**THE TASK:**
Please copy out every line in the entries that includes the word "odinstalowanie".

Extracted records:
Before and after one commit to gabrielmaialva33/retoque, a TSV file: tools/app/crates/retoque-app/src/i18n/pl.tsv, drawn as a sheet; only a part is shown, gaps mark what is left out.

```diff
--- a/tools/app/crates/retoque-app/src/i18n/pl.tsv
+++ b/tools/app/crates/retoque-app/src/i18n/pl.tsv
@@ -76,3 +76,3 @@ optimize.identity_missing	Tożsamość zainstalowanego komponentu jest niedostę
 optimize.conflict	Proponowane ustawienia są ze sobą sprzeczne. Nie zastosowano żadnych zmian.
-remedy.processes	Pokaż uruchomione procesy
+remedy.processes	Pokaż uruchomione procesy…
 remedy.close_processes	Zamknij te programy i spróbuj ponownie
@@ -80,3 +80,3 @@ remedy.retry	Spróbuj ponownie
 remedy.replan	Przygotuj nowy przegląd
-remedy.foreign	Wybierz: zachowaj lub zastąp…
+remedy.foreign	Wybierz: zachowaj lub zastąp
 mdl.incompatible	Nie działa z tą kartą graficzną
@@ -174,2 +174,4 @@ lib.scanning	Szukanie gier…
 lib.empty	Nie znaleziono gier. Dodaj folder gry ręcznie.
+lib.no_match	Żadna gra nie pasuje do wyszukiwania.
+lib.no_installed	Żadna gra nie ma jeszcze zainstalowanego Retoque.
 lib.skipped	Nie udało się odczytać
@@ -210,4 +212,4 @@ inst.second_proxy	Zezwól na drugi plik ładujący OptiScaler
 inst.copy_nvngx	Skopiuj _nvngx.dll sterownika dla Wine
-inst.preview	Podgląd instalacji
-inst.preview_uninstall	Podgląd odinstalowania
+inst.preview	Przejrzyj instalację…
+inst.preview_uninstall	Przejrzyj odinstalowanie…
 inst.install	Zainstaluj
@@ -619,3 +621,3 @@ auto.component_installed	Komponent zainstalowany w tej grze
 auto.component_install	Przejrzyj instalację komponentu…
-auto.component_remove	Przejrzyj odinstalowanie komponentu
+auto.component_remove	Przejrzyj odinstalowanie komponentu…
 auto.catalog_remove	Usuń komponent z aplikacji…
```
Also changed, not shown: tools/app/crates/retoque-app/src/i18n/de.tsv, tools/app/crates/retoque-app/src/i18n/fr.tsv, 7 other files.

**SOLUTION BELOW:**
+inst.preview_uninstall	Przejrzyj odinstalowanie…
-auto.component_remove	Przejrzyj odinstalowanie komponentu
+auto.component_remove	Przejrzyj odinstalowanie komponentu…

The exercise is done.